(Beginning of Exercise data)

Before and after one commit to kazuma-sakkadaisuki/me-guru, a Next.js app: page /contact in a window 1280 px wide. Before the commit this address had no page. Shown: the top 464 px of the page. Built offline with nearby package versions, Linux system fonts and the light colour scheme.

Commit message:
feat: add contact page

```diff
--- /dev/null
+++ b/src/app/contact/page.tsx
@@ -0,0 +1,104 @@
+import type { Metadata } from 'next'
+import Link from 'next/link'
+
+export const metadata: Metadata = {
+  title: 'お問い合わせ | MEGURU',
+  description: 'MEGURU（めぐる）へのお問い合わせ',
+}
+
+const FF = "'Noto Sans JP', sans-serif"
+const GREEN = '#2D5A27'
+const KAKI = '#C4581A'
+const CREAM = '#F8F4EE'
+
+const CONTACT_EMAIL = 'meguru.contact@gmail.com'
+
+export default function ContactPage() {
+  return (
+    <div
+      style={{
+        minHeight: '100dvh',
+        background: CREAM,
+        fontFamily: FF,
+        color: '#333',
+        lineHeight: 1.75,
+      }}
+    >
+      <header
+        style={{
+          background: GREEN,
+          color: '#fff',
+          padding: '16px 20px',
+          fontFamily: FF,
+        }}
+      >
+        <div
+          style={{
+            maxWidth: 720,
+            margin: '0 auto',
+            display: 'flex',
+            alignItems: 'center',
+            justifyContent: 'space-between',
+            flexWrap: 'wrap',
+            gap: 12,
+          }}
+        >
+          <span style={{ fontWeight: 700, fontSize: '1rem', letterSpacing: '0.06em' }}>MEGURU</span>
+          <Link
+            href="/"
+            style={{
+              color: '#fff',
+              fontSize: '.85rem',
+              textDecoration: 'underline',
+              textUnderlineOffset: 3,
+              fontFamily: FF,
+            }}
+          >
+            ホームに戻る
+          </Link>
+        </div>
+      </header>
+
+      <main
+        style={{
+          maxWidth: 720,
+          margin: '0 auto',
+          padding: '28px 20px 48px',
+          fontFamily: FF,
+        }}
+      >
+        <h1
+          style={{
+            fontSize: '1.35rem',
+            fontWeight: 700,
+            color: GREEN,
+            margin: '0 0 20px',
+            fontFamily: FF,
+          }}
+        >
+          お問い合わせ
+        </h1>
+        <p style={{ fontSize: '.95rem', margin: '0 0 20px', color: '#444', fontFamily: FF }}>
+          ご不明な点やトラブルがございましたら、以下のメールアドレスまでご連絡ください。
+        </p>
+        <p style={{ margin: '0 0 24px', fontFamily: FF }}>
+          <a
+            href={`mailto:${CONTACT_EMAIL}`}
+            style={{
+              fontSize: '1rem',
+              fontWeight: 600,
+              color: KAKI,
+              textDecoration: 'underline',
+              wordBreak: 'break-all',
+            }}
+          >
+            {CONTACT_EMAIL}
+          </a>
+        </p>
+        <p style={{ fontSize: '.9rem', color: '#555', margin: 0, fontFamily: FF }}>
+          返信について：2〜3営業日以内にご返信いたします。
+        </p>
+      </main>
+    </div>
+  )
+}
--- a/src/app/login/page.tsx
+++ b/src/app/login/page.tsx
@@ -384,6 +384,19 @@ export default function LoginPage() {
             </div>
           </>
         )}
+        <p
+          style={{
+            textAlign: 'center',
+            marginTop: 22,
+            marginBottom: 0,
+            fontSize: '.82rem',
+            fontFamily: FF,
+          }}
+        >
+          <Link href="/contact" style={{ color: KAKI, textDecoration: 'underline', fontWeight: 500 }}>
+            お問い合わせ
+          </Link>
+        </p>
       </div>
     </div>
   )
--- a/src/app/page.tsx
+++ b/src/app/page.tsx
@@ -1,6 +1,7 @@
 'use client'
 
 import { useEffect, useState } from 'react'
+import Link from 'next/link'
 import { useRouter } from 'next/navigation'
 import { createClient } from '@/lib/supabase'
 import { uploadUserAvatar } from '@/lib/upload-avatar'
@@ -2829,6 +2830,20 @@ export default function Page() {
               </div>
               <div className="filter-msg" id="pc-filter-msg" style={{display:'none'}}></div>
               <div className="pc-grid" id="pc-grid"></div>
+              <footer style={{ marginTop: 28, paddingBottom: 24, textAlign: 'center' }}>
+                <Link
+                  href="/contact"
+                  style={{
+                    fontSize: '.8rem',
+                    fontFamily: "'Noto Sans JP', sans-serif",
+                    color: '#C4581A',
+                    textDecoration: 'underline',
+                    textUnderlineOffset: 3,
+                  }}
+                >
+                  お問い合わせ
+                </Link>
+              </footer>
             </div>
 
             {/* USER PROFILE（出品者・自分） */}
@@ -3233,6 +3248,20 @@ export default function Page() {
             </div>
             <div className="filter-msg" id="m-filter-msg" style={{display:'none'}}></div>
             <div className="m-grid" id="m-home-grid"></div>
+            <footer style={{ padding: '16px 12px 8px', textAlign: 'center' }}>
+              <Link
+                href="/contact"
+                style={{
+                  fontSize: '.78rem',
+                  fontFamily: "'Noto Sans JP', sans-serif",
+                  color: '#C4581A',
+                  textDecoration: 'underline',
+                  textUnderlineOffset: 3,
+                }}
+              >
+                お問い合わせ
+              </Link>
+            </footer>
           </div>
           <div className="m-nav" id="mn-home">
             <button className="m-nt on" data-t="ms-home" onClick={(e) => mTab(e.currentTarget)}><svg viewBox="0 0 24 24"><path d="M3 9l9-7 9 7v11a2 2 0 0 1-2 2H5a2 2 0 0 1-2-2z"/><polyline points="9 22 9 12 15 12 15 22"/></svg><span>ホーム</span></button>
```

(End of Exercise data)

Action item: Print all of the data exactly as it was given.

Response to the task:
Before and after one commit to kazuma-sakkadaisuki/me-guru, a Next.js app: page /contact in a window 1280 px wide. Before the commit this address had no page. Shown: the top 464 px of the page. Built offline with nearby package versions, Linux system fonts and the light colour scheme.

Commit message:
feat: add contact page

```diff
--- /dev/null
+++ b/src/app/contact/page.tsx
@@ -0,0 +1,104 @@
+import type { Metadata } from 'next'
+import Link from 'next/link'
+
+export const metadata: Metadata = {
+  title: 'お問い合わせ | MEGURU',
+  description: 'MEGURU（めぐる）へのお問い合わせ',
+}
+
+const FF = "'Noto Sans JP', sans-serif"
+const GREEN = '#2D5A27'
+const KAKI = '#C4581A'
+const CREAM = '#F8F4EE'
+
+const CONTACT_EMAIL = 'meguru.contact@gmail.com'
+
+export default function ContactPage() {
+  return (
+    <div
+      style={{
+        minHeight: '100dvh',
+        background: CREAM,
+        fontFamily: FF,
+        color: '#333',
+        lineHeight: 1.75,
+      }}
+    >
+      <header
+        style={{
+          background: GREEN,
+          color: '#fff',
+          padding: '16px 20px',
+          fontFamily: FF,
+        }}
+      >
+        <div
+          style={{
+            maxWidth: 720,
+            margin: '0 auto',
+            display: 'flex',
+            alignItems: 'center',
+            justifyContent: 'space-between',
+            flexWrap: 'wrap',
+            gap: 12,
+          }}
+        >
+          <span style={{ fontWeight: 700, fontSize: '1rem', letterSpacing: '0.06em' }}>MEGURU</span>
+          <Link
+            href="/"
+            style={{
+              color: '#fff',
+              fontSize: '.85rem',
+              textDecoration: 'underline',
+              textUnderlineOffset: 3,
+              fontFamily: FF,
+            }}
+          >
+            ホームに戻る
+          </Link>
+        </div>
+      </header>
+
+      <main
+        style={{
+          maxWidth: 720,
+          margin: '0 auto',
+          padding: '28px 20px 48px',
+          fontFamily: FF,
+        }}
+      >
+        <h1
+          style={{
+            fontSize: '1.35rem',
+            fontWeight: 700,
+            color: GREEN,
+            margin: '0 0 20px',
+            fontFamily: FF,
+          }}
+        >
+          お問い合わせ
+        </h1>
+        <p style={{ fontSize: '.95rem', margin: '0 0 20px', color: '#444', fontFamily: FF }}>
+          ご不明な点やトラブルがございましたら、以下のメールアドレスまでご連絡ください。
+        </p>
+        <p style={{ margin: '0 0 24px', fontFamily: FF }}>
+          <a
+            href={`mailto:${CONTACT_EMAIL}`}
+            style={{
+              fontSize: '1rem',
+              fontWeight: 600,
+              color: KAKI,
+              textDecoration: 'underline',
+              wordBreak: 'break-all',
+            }}
+          >
+            {CONTACT_EMAIL}
+          </a>
+        </p>
+        <p style={{ fontSize: '.9rem', color: '#555', margin: 0, fontFamily: FF }}>
+          返信について：2〜3営業日以内にご返信いたします。
+        </p>
+      </main>
+    </div>
+  )
+}
--- a/src/app/login/page.tsx
+++ b/src/app/login/page.tsx
@@ -384,6 +384,19 @@ export default function LoginPage() {
             </div>
           </>
         )}
+        <p
+          style={{
+            textAlign: 'center',
+            marginTop: 22,
+            marginBottom: 0,
+            fontSize: '.82rem',
+            fontFamily: FF,
+          }}
+        >
+          <Link href="/contact" style={{ color: KAKI, textDecoration: 'underline', fontWeight: 500 }}>
+            お問い合わせ
+          </Link>
+        </p>
       </div>
     </div>
   )
--- a/src/app/page.tsx
+++ b/src/app/page.tsx
@@ -1,6 +1,7 @@
 'use client'
 
 import { useEffect, useState } from 'react'
+import Link from 'next/link'
 import { useRouter } from 'next/navigation'
 import { createClient } from '@/lib/supabase'
 import { uploadUserAvatar } from '@/lib/upload-avatar'
@@ -2829,6 +2830,20 @@ export default function Page() {
               </div>
               <div className="filter-msg" id="pc-filter-msg" style={{display:'none'}}></div>
               <div className="pc-grid" id="pc-grid"></div>
+              <footer style={{ marginTop: 28, paddingBottom: 24, textAlign: 'center' }}>
+                <Link
+                  href="/contact"
+                  style={{
+                    fontSize: '.8rem',
+                    fontFamily: "'Noto Sans JP', sans-serif",
+                    color: '#C4581A',
+                    textDecoration: 'underline',
+                    textUnderlineOffset: 3,
+                  }}
+                >
+                  お問い合わせ
+                </Link>
+              </footer>
             </div>
 
             {/* USER PROFILE（出品者・自分） */}
@@ -3233,6 +3248,20 @@ export default function Page() {
             </div>
             <div className="filter-msg" id="m-filter-msg" style={{display:'none'}}></div>
             <div className="m-grid" id="m-home-grid"></div>
+            <footer style={{ padding: '16px 12px 8px', textAlign: 'center' }}>
+              <Link
+                href="/contact"
+                style={{
+                  fontSize: '.78rem',
+                  fontFamily: "'Noto Sans JP', sans-serif",
+                  color: '#C4581A',
+                  textDecoration: 'underline',
+                  textUnderlineOffset: 3,
+                }}
+              >
+                お問い合わせ
+              </Link>
+            </footer>
           </div>
           <div className="m-nav" id="mn-home">
             <button className="m-nt on" data-t="ms-home" onClick={(e) => mTab(e.currentTarget)}><svg viewBox="0 0 24 24"><path d="M3 9l9-7 9 7v11a2 2 0 0 1-2 2H5a2 2 0 0 1-2-2z"/><polyline points="9 22 9 12 15 12 15 22"/></svg><span>ホーム</span></button>
```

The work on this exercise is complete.